Why worry?

Are you a worrier?

One of the strange little things I remember from my childhood is the “worry stone”.  It was a piece of polished white stone that had a concave indentation in it, that, I was told, one could rub one’s thumb in as a means of passing the time while worrying.  (And Protestants complained about prayer beads?!)  I’m sure it was just a gimmick someone created to make money selling to people who easily give in at knick-knack stores, but the fact that people bought these things suggests to me that worry may be a bigger part of life than we care to admit.

It always astounds me when I find people who love and serve Jesus who also worry.  Jesus himself told us that worrying wouldn’t add a single day to our lives, or a single cubit to our height (depending on the translation you read).  He was right.  I’ve never seen anything significant accomplished through worry.

But what do we do instead?  After all, if I tell someone not to worry, what is that person going to do in place of worry?  King David had some good advice:  “I prayed to the Lord, and he answered me.  He freed me from all my fears” (Psalm 34.4, NLT).

We are disinclined to unleash our burdens entirely.  We can give our concerns to the Lord, and then almost immediately take them back…as if God can’t handle them.  Cognitively, we know he can, but practically, we think we need to deal with them on our own.  But when we give our concerns to God, we can leave them in his care, and not worry one bit.

The Canadian hymn writer, Joseph Scriven, had the idea right when he wrote

Have we trials and temptations?  Is there trouble anywhere?

We should never be discouraged: take it to the Lord in prayer.

Can we find a friend so faithful, who will all our sorrows share?

Jesus knows our every weakness: take it to the Lord in prayer.

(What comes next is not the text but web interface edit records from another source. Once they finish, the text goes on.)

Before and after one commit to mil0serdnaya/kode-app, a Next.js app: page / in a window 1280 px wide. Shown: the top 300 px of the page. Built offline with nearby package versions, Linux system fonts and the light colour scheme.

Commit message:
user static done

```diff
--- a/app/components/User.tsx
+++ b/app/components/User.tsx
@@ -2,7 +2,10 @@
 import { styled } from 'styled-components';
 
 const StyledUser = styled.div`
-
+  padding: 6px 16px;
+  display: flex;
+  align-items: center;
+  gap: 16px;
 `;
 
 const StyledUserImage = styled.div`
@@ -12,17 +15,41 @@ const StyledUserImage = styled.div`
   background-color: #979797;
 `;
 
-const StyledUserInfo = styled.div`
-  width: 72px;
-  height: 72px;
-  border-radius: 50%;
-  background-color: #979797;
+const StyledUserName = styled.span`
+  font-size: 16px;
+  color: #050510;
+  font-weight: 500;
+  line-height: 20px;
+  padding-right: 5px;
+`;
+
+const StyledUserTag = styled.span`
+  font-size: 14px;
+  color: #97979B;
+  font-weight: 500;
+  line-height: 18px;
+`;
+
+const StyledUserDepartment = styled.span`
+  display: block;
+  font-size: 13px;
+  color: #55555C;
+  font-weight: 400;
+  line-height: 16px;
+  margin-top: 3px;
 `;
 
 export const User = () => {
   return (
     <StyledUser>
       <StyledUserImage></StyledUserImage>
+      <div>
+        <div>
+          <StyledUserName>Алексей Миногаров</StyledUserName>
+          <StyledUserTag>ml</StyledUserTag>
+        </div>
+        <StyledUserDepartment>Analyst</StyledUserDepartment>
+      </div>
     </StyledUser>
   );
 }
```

There is a better way to deal with concerns than to worry.  Give them to the Lord.

Encouragement From The Word will return on July 7.

Encouragement From The Word

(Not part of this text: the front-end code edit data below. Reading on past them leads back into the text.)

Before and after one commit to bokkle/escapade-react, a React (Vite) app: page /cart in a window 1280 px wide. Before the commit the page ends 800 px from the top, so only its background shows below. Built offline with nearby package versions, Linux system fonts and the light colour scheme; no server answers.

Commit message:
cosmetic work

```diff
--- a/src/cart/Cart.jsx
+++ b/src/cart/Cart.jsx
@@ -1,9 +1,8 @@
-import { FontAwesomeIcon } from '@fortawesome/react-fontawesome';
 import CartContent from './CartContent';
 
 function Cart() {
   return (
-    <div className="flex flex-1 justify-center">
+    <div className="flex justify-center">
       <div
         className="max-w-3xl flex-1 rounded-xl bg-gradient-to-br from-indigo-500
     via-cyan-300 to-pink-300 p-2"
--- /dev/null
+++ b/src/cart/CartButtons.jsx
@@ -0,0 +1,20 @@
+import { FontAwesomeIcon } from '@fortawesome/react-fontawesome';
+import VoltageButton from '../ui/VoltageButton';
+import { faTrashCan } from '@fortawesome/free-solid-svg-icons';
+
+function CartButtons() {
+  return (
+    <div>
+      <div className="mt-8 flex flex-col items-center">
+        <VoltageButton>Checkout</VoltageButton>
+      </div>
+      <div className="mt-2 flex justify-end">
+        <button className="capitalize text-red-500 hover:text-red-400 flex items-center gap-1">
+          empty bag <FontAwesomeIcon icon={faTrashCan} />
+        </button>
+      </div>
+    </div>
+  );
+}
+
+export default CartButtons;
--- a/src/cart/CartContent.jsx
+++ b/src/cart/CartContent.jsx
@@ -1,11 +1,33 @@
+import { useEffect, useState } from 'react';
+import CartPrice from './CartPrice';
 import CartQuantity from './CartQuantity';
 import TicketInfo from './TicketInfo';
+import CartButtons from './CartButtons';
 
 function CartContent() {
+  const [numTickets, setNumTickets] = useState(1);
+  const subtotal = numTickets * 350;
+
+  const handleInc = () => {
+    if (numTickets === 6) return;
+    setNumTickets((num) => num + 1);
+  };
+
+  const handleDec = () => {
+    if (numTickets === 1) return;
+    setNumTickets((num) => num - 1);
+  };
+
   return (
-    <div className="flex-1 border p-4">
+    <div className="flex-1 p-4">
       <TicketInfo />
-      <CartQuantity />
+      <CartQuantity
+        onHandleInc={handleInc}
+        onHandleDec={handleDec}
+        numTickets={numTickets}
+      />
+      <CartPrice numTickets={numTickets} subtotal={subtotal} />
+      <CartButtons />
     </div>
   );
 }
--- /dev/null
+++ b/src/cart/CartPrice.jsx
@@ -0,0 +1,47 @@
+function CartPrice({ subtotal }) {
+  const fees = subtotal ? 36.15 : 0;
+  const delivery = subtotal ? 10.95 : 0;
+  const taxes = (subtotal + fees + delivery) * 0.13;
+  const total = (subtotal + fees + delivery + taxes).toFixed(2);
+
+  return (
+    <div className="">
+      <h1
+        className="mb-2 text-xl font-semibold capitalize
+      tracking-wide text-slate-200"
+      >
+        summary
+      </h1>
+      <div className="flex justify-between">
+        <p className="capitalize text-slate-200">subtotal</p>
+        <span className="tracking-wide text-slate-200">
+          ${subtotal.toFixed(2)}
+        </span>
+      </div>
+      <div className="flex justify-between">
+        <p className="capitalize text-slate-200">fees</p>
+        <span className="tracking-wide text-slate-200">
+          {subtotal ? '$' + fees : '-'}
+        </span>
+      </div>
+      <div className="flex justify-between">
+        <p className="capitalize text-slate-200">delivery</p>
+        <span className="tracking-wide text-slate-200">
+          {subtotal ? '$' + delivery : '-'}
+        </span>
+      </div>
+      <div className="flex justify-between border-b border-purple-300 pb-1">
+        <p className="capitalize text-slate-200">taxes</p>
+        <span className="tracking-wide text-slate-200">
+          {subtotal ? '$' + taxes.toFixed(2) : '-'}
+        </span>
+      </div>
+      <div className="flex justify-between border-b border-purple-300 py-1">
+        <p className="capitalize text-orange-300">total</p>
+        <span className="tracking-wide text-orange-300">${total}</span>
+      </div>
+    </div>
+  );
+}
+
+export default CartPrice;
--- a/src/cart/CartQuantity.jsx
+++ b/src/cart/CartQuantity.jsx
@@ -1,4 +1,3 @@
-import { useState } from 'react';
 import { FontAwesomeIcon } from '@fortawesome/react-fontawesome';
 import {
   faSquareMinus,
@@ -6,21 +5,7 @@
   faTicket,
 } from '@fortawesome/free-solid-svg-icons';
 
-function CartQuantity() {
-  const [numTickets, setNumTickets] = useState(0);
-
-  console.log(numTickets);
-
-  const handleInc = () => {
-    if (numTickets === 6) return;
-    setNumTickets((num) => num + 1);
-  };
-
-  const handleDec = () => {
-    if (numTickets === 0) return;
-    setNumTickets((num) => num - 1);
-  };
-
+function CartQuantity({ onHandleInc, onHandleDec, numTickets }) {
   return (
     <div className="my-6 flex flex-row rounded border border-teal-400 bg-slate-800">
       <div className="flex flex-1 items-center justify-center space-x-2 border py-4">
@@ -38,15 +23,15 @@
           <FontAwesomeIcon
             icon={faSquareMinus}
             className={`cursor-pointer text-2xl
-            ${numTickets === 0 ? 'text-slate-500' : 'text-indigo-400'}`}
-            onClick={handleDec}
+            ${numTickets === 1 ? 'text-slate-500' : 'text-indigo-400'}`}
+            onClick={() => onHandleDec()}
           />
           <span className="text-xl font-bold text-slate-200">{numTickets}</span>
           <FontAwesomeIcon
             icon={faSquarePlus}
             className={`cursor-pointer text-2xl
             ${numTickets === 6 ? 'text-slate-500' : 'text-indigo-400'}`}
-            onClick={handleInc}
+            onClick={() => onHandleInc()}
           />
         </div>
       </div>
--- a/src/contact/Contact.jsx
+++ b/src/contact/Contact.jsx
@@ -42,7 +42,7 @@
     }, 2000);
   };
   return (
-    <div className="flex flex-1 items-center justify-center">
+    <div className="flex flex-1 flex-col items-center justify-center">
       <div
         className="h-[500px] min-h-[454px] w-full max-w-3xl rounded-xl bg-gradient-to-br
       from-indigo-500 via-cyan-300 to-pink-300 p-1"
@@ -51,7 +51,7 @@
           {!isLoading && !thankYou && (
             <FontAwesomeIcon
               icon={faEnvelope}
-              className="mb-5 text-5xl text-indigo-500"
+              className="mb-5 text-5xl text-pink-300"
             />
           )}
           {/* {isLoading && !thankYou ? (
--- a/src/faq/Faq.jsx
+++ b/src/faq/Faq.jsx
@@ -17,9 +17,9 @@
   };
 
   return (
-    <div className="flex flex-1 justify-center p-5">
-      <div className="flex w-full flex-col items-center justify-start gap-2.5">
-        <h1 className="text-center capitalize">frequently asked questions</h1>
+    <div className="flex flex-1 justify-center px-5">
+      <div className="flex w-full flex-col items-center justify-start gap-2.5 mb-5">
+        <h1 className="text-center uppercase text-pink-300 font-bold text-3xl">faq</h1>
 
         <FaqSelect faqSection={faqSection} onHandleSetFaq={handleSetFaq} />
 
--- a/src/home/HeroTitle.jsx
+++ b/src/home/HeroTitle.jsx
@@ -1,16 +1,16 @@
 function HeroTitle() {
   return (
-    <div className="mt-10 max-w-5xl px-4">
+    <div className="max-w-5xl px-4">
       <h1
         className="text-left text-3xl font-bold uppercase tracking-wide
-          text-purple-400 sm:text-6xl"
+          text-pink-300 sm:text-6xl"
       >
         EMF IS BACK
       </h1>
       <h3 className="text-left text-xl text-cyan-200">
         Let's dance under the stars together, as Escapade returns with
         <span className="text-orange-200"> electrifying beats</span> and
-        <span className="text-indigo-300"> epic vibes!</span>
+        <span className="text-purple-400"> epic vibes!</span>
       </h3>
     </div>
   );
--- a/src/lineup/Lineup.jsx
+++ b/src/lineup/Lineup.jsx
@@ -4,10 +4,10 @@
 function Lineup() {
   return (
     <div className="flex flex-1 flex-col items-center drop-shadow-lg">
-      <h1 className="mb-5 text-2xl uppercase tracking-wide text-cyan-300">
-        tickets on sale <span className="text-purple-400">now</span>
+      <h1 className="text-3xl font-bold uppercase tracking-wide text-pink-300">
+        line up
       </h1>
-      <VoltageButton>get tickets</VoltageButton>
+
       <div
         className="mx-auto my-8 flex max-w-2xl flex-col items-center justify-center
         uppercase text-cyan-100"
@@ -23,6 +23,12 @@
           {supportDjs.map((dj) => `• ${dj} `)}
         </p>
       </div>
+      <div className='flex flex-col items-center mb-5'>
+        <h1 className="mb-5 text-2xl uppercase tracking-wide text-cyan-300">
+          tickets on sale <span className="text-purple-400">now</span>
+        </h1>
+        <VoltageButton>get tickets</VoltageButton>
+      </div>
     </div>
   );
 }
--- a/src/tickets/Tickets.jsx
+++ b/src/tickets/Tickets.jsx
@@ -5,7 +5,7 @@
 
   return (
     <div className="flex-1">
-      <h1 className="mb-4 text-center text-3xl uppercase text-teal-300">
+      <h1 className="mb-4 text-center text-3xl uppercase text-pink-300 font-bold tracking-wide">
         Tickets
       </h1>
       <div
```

He’s got the whole world in his hands…right?!

The political tension that exists in the Ukraine these days reminds us that the world is not exempt from turmoil that results from everything from greed to InHisHands5political or religious differences. For a while – in the west – it seemed that we had been experiencing relative peace.

Times like this are good times to remember the truth of the old children’s song: “He’s got the whole world in his hands.” We teach kids this little ditty and get them clapping, but do we honestly believe it’s true? Do we believe that God has the whole world in his hands?

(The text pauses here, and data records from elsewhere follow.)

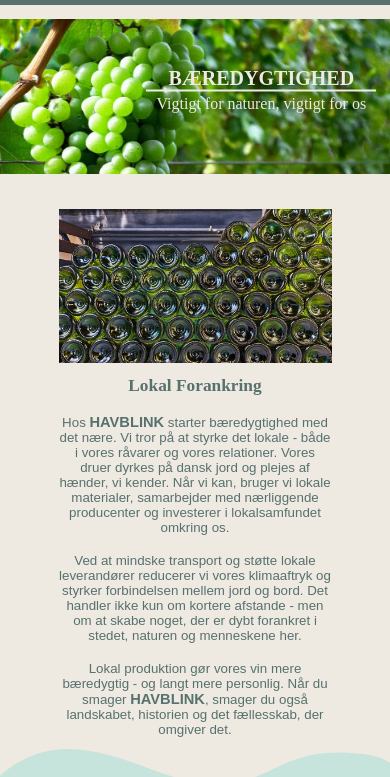
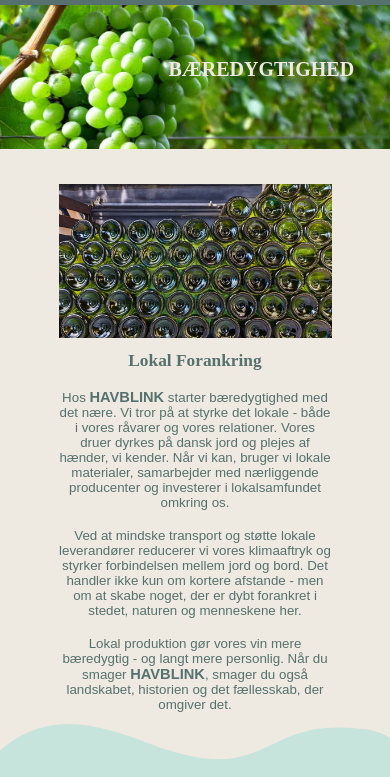
Before and after one commit to Rosa2401/multimedieproduktion-1, a plain HTML site: page bæredygtighed.html in a window 390 px wide. Shown: the part 51-828 px from the top of the page. Drawn offline with Linux system fonts and the light colour scheme; a web font is replaced by a local one.

Commit message:
Add files via upload

```diff
--- a/bæredygtighed.css
+++ b/bæredygtighed.css
@@ -84,13 +84,13 @@
     }
 
     #info-hero h1 {
-        top: 230px;
+        top: 210px;
         width: 430px;
     }
 
     #info-hero h4 {
         font-size: 19pt;
-        top: 280px;
+        top: 260px;
         width: 370px;
     }
 }
@@ -103,13 +103,13 @@
     }
 
     #info-hero h1 {
-        top: 210px;
+        top: 200px;
         width: 340px;
     }
 
     #info-hero h4 {
         font-size: 16pt;
-        top: 250px;
+        top: 240px;
         width: 330px;
     }
 
@@ -127,18 +127,16 @@
 
 @media screen and (max-width:768px){
     #info-hero {
-        padding-top: 70px; /* for at få hero-billedet til at være lidt længere nede */
+        padding-top: 60px; /* for at få hero-billedet til at være lidt længere nede */
     }
 
     #info-hero h1 {
-        top: 190px;
+        top: 170px;
         width: 235px;
     }
 
     #info-hero h4 {
-        font-size: 12pt;
-        top: 220px;
-        width: 245px;
+        display: none;
     }
 
     .info-content {
@@ -175,37 +173,26 @@
 /*------------------ EKSTRA H1 ------------------*/
 
 @media screen and (max-width:530px){
-    #info-hero h1,
-    #info-hero h4 {
-        width: 240px;
-        left: 70%;
+        #info-hero {
+        padding-top: 45px; /* for at få hero-billedet til at være lidt længere nede */
     }
 
     #info-hero h1 {
+        width: 240px;
+        left: 70%;
+        border-bottom: none;
         font-size: 15pt;
-        top: 160px;
-    }
-
-    #info-hero h4 {
-        top: 185px;
+        top: 140px;
     }
 }
 
 /*------------------ RESPONSIVE IPHONE 14 PRO MAX TIL M MOBIL ------------------*/
 
 @media screen and (max-width:430px){
-    #info-hero h1,
-    #info-hero h4 {
+    #info-hero h1 {
         width: 230px;
         left: 67%;
-    }
-
-    #info-hero h1 {
-        top: 130px;
-    }
-
-    #info-hero h4 {
-        top: 155px;
+        top: 120px;
     }
 
     .text-wrapper {
```
Also changed, not shown: besøg.css (+8 -4 lines), index.css (+6 -2 lines).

Many people find it hard to believe. They look at the world around them and see war and injustice, and they think it would hardly be possible for God to have the world in hand when there is so much going on that would not please God. But does that mean God is not caring for the world?

We do not always understand God’s plans for the world, or for us. The divine mind is infinitely greater than we can grasp or imagine, so God’s plans for the world, likewise, are beyond our understanding. Not that God’s plans would include war or injustice; but can we believe that whatever human freedom exists can be leveraged for God’s greater purpose?

You and I see things going on in the world that anger us, frustrate us, even scare us, if we’re honest. But in the midst of that, can we trust – trust – that God has the whole world in his hands? That God cares infinitely more than we can grasp or imagine?

It can be challenging to let God be God and trust him with the world’s turmoil. Of course, God invites us to work for justice so that his world can more closely reflect his heavenly Kingdom. But if we can, in faith, say, “He’s got the whole world in his hands,” and trust God for the present and the future, that will free up any preoccupied space in our minds to reflect on how we can serve to make the world a place that shows forth God’s reign and realm.

The Lord is merciful and compassionate, slow to get angry and filled with unfailing love.The Lord is good to everyone. He showers compassion on all his creation” (Psalm 145.8-9, NLT).